About this exercise
Line by line, print the records exactly as they are, dropping the pictures.

━━ Data records ━━

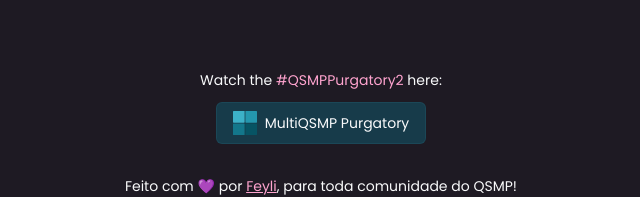
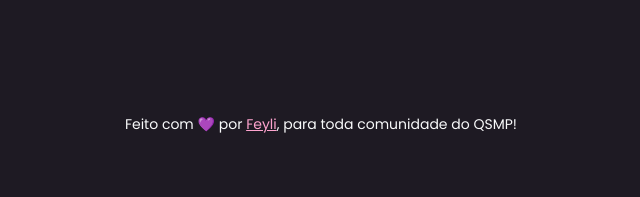
Before and after one commit to feeeyli/multiqsmp, a Next.js app: page / in a window 1280 px wide. Shown: the part 538-735 px from the top of the page, without its empty margins (319-959 px from the left). Built offline with nearby package versions, Linux system fonts and the light colour scheme.

Commit message:
Remove MultiQSMP Purgatory CTAs

```diff
--- a/src/app/[locale]/streams.tsx
+++ b/src/app/[locale]/streams.tsx
@@ -127,30 +127,6 @@
         <SettingsDialog purgatory={props.purgatory} />
         {/* <EventsDialog /> */}
         <FAQDialog />
-        <Button
-          className={`${
-            props.purgatory ? 'default' : 'purgatory'
-          } mt-4 px-3 group-data-[dialogs-position=bottom]:mr-2.5 group-data-[dialogs-position=bottom]:mt-0`}
-          size="sm"
-          asChild
-        >
-          <Link
-            href={getOppositeUrl()}
-            onClick={() => {
-              if (props.purgatory)
-                return document.body.classList.remove('purgatory');
-
-              return document.body.classList.add('purgatory');
-            }}
-          >
-            {props.purgatory && (
-              <Globe2 size="1rem" className="block text-primary-foreground" />
-            )}
-            {!props.purgatory && (
-              <Eye size="1rem" className="block text-primary-foreground" />
-            )}
-          </Link>
-        </Button>
       </aside>
       <PanelGroup direction={isDesktop ? 'horizontal' : 'vertical'}>
         <Panel
--- a/src/app/page.tsx
+++ b/src/app/page.tsx
@@ -122,36 +122,6 @@
             </Link>
           </Button>
         </div>
-        <div className="flex flex-col items-center gap-3">
-          <p className="text-cold-purple-200 text-center text-sm [text-wrap:balance]">
-            Watch the{' '}
-            <Link
-              href="https://twitter.com/QSMPEvents"
-              className="text-[#FFA4CF]"
-              target="_blank"
-            >
-              #QSMPPurgatory2{' '}
-            </Link>
-            here:
-          </p>
-          <Button
-            variant="outline"
-            className="purgatory flex h-auto cursor-pointer gap-2 border-primary/10 bg-muted hover:bg-primary/10"
-            asChild
-          >
-            <Link href="/purgatory">
-              <Image
-                src="/icon-purgatory.svg"
-                alt="Logo MultiQSMP Purgatório"
-                width={96}
-                height={72}
-                className="w-6"
-              />
-              MultiQSMP Purgatory
-              {/* <ExternalLink size="1rem" /> */}
-            </Link>
-          </Button>
-        </div>
       </main>
       <footer className="w-full justify-center p-8">
         <p className="text-cold-purple-200 text-center text-sm [text-wrap:balance]">
--- a/src/components/streams-list/index.tsx
+++ b/src/components/streams-list/index.tsx
@@ -204,38 +204,6 @@
             <ArrowLeftRight size="1.25rem" className="inline text-primary" />
             {t('no-streams').split('((button))')[1]}
           </div>
-          {!props.purgatory && (
-            <div className="flex flex-col items-center gap-3">
-              <p className="text-cold-purple-200 text-center text-sm [text-wrap:balance]">
-                Watch the{' '}
-                <Link
-                  href="https://twitter.com/QSMPEvents"
-                  className="text-[#FFA4CF]"
-                  target="_blank"
-                >
-                  #QSMPPurgatory2{' '}
-                </Link>
-                here:
-              </p>
-              <Button
-                variant="outline"
-                className="purgatory flex h-auto cursor-pointer gap-2 border-primary/10 bg-muted hover:bg-primary/10"
-                asChild
-              >
-                <Link href="/purgatory">
-                  <Image
-                    src="/icon-purgatory.svg"
-                    alt="Logo MultiQSMP Purgatório"
-                    width={96}
-                    height={72}
-                    className="w-6"
-                  />
-                  MultiQSMP Purgatory
-                  {/* <ExternalLink size="1rem" /> */}
-                </Link>
-              </Button>
-            </div>
-          )}
         </div>
       )}
     </div>
```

━━━

Answer to the exercise
Before and after one commit to feeeyli/multiqsmp, a Next.js app: page / in a window 1280 px wide. Shown: the part 538-735 px from the top of the page, without its empty margins (319-959 px from the left). Built offline with nearby package versions, Linux system fonts and the light colour scheme.

Commit message:
Remove MultiQSMP Purgatory CTAs

```diff
--- a/src/app/[locale]/streams.tsx
+++ b/src/app/[locale]/streams.tsx
@@ -127,30 +127,6 @@
         <SettingsDialog purgatory={props.purgatory} />
         {/* <EventsDialog /> */}
         <FAQDialog />
-        <Button
-          className={`${
-            props.purgatory ? 'default' : 'purgatory'
-          } mt-4 px-3 group-data-[dialogs-position=bottom]:mr-2.5 group-data-[dialogs-position=bottom]:mt-0`}
-          size="sm"
-          asChild
-        >
-          <Link
-            href={getOppositeUrl()}
-            onClick={() => {
-              if (props.purgatory)
-                return document.body.classList.remove('purgatory');
-
-              return document.body.classList.add('purgatory');
-            }}
-          >
-            {props.purgatory && (
-              <Globe2 size="1rem" className="block text-primary-foreground" />
-            )}
-            {!props.purgatory && (
-              <Eye size="1rem" className="block text-primary-foreground" />
-            )}
-          </Link>
-        </Button>
       </aside>
       <PanelGroup direction={isDesktop ? 'horizontal' : 'vertical'}>
         <Panel
--- a/src/app/page.tsx
+++ b/src/app/page.tsx
@@ -122,36 +122,6 @@
             </Link>
           </Button>
         </div>
-        <div className="flex flex-col items-center gap-3">
-          <p className="text-cold-purple-200 text-center text-sm [text-wrap:balance]">
-            Watch the{' '}
-            <Link
-              href="https://twitter.com/QSMPEvents"
-              className="text-[#FFA4CF]"
-              target="_blank"
-            >
-              #QSMPPurgatory2{' '}
-            </Link>
-            here:
-          </p>
-          <Button
-            variant="outline"
-            className="purgatory flex h-auto cursor-pointer gap-2 border-primary/10 bg-muted hover:bg-primary/10"
-            asChild
-          >
-            <Link href="/purgatory">
-              <Image
-                src="/icon-purgatory.svg"
-                alt="Logo MultiQSMP Purgatório"
-                width={96}
-                height={72}
-                className="w-6"
-              />
-              MultiQSMP Purgatory
-              {/* <ExternalLink size="1rem" /> */}
-            </Link>
-          </Button>
-        </div>
       </main>
       <footer className="w-full justify-center p-8">
         <p className="text-cold-purple-200 text-center text-sm [text-wrap:balance]">
--- a/src/components/streams-list/index.tsx
+++ b/src/components/streams-list/index.tsx
@@ -204,38 +204,6 @@
             <ArrowLeftRight size="1.25rem" className="inline text-primary" />
             {t('no-streams').split('((button))')[1]}
           </div>
-          {!props.purgatory && (
-            <div className="flex flex-col items-center gap-3">
-              <p className="text-cold-purple-200 text-center text-sm [text-wrap:balance]">
-                Watch the{' '}
-                <Link
-                  href="https://twitter.com/QSMPEvents"
-                  className="text-[#FFA4CF]"
-                  target="_blank"
-                >
-                  #QSMPPurgatory2{' '}
-                </Link>
-                here:
-              </p>
-              <Button
-                variant="outline"
-                className="purgatory flex h-auto cursor-pointer gap-2 border-primary/10 bg-muted hover:bg-primary/10"
-                asChild
-              >
-                <Link href="/purgatory">
-                  <Image
-                    src="/icon-purgatory.svg"
-                    alt="Logo MultiQSMP Purgatório"
-                    width={96}
-                    height={72}
-                    className="w-6"
-                  />
-                  MultiQSMP Purgatory
-                  {/* <ExternalLink size="1rem" /> */}
-                </Link>
-              </Button>
-            </div>
-          )}
         </div>
       )}
     </div>
```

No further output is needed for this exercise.